#### What you need to do
Return every entry exactly, except for any pictures.

(Web page edit records)
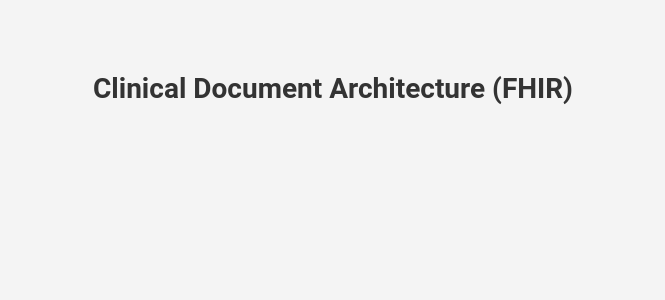
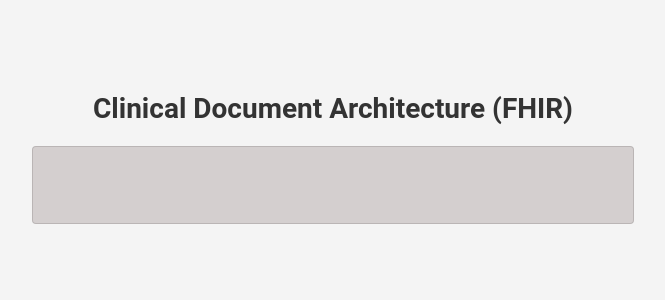
Before and after one commit to ddeveloper72/fhir-patient-summary, a Flask app: template templates/fhir_template.html in a window 1280 px wide. Shown: the part 44-344 px from the top of the page, without its empty margins (307-972 px from the left). Run offline with Flask 3, Linux system fonts and the light colour scheme; the template is opened without the code that fills it, so the values that code supplies are empty.

Commit message:
Refactor FHIR template to enhance layout and display patient JSON data

```diff
--- a/templates/fhir_template.html
+++ b/templates/fhir_template.html
@@ -1,8 +1,22 @@
 {% extends "base.html" %} {% block content %}
 
-<h3 class="header">Clinical Document Architecture (FHIR)</h3>
-<div class="patient-info">
-    {{ fhir | safe }}
+<div class="intro-container">
+    <h3 class="header">Clinical Document Architecture (FHIR)</h3>
+
+    <div class="card">
+        <div class="card-body">
+            <div class="column">
+                <pre id="json"></pre>
+            </div>
+        </div>
+    </div>
+
 </div>
 
+
+<script>
+    var data = {{ patient_json | safe }};
+    document.getElementById("json").innerHTML = JSON.stringify(data, null, 2);
+</script>
+
 {% endblock %}
```
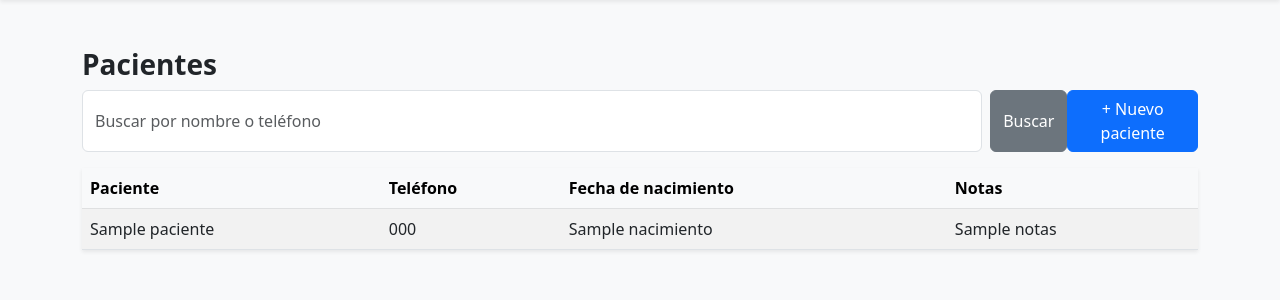
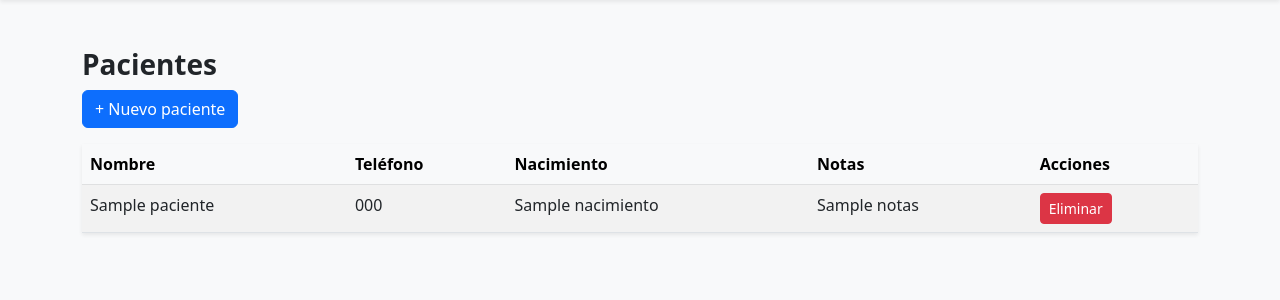
Before and after one commit to Luislopeze/Clinica, a Flask app: template templates/pacientes.html in a window 1280 px wide. Shown: the part 56-356 px from the top of the page. Run offline with Flask 3, Linux system fonts and the light colour scheme; the template is opened without the code that fills it: most values are stand-ins (such as "Sample title", 1, 10 or a date in 2020).

Commit message:
Update pacientes.html

```diff
--- a/templates/pacientes.html
+++ b/templates/pacientes.html
@@ -2,19 +2,17 @@
 {% block content %}
 <h3 class="fw-bold">Pacientes</h3>
 
-<div class="d-flex mb-3">
-    <input type="text" class="form-control me-2" placeholder="Buscar por nombre o teléfono">
-    <button class="btn btn-secondary">Buscar</button>
-    <a href="#" class="btn btn-primary ms-auto">+ Nuevo paciente</a>
-</div>
+<a href="/nuevo_paciente" class="btn btn-primary mb-3">+ Nuevo paciente</a>
 
+{% if pacientes %}
 <table class="table table-striped shadow-sm">
     <thead class="table-light">
         <tr>
-            <th>Paciente</th>
+            <th>Nombre</th>
             <th>Teléfono</th>
-            <th>Fecha de nacimiento</th>
+            <th>Nacimiento</th>
             <th>Notas</th>
+            <th>Acciones</th>
         </tr>
     </thead>
     <tbody>
@@ -24,8 +22,14 @@
             <td>{{ p.telefono }}</td>
             <td>{{ p.nacimiento }}</td>
             <td>{{ p.notas }}</td>
+            <td>
+                <a href="/eliminar_paciente/{{ loop.index0 }}" class="btn btn-danger btn-sm">Eliminar</a>
+            </td>
         </tr>
         {% endfor %}
     </tbody>
 </table>
+{% else %}
+<p class="text-muted">No hay pacientes registrados.</p>
+{% endif %}
 {% endblock %}
```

#### Response area
Before and after one commit to ddeveloper72/fhir-patient-summary, a Flask app: template templates/fhir_template.html in a window 1280 px wide. Shown: the part 44-344 px from the top of the page, without its empty margins (307-972 px from the left). Run offline with Flask 3, Linux system fonts and the light colour scheme; the template is opened without the code that fills it, so the values that code supplies are empty.

Commit message:
Refactor FHIR template to enhance layout and display patient JSON data

```diff
--- a/templates/fhir_template.html
+++ b/templates/fhir_template.html
@@ -1,8 +1,22 @@
 {% extends "base.html" %} {% block content %}
 
-<h3 class="header">Clinical Document Architecture (FHIR)</h3>
-<div class="patient-info">
-    {{ fhir | safe }}
+<div class="intro-container">
+    <h3 class="header">Clinical Document Architecture (FHIR)</h3>
+
+    <div class="card">
+        <div class="card-body">
+            <div class="column">
+                <pre id="json"></pre>
+            </div>
+        </div>
+    </div>
+
 </div>
 
+
+<script>
+    var data = {{ patient_json | safe }};
+    document.getElementById("json").innerHTML = JSON.stringify(data, null, 2);
+</script>
+
 {% endblock %}
```
Before and after one commit to Luislopeze/Clinica, a Flask app: template templates/pacientes.html in a window 1280 px wide. Shown: the part 56-356 px from the top of the page. Run offline with Flask 3, Linux system fonts and the light colour scheme; the template is opened without the code that fills it: most values are stand-ins (such as "Sample title", 1, 10 or a date in 2020).

Commit message:
Update pacientes.html

```diff
--- a/templates/pacientes.html
+++ b/templates/pacientes.html
@@ -2,19 +2,17 @@
 {% block content %}
 <h3 class="fw-bold">Pacientes</h3>
 
-<div class="d-flex mb-3">
-    <input type="text" class="form-control me-2" placeholder="Buscar por nombre o teléfono">
-    <button class="btn btn-secondary">Buscar</button>
-    <a href="#" class="btn btn-primary ms-auto">+ Nuevo paciente</a>
-</div>
+<a href="/nuevo_paciente" class="btn btn-primary mb-3">+ Nuevo paciente</a>
 
+{% if pacientes %}
 <table class="table table-striped shadow-sm">
     <thead class="table-light">
         <tr>
-            <th>Paciente</th>
+            <th>Nombre</th>
             <th>Teléfono</th>
-            <th>Fecha de nacimiento</th>
+            <th>Nacimiento</th>
             <th>Notas</th>
+            <th>Acciones</th>
         </tr>
     </thead>
     <tbody>
@@ -24,8 +22,14 @@
             <td>{{ p.telefono }}</td>
             <td>{{ p.nacimiento }}</td>
             <td>{{ p.notas }}</td>
+            <td>
+                <a href="/eliminar_paciente/{{ loop.index0 }}" class="btn btn-danger btn-sm">Eliminar</a>
+            </td>
         </tr>
         {% endfor %}
     </tbody>
 </table>
+{% else %}
+<p class="text-muted">No hay pacientes registrados.</p>
+{% endif %}
 {% endblock %}
```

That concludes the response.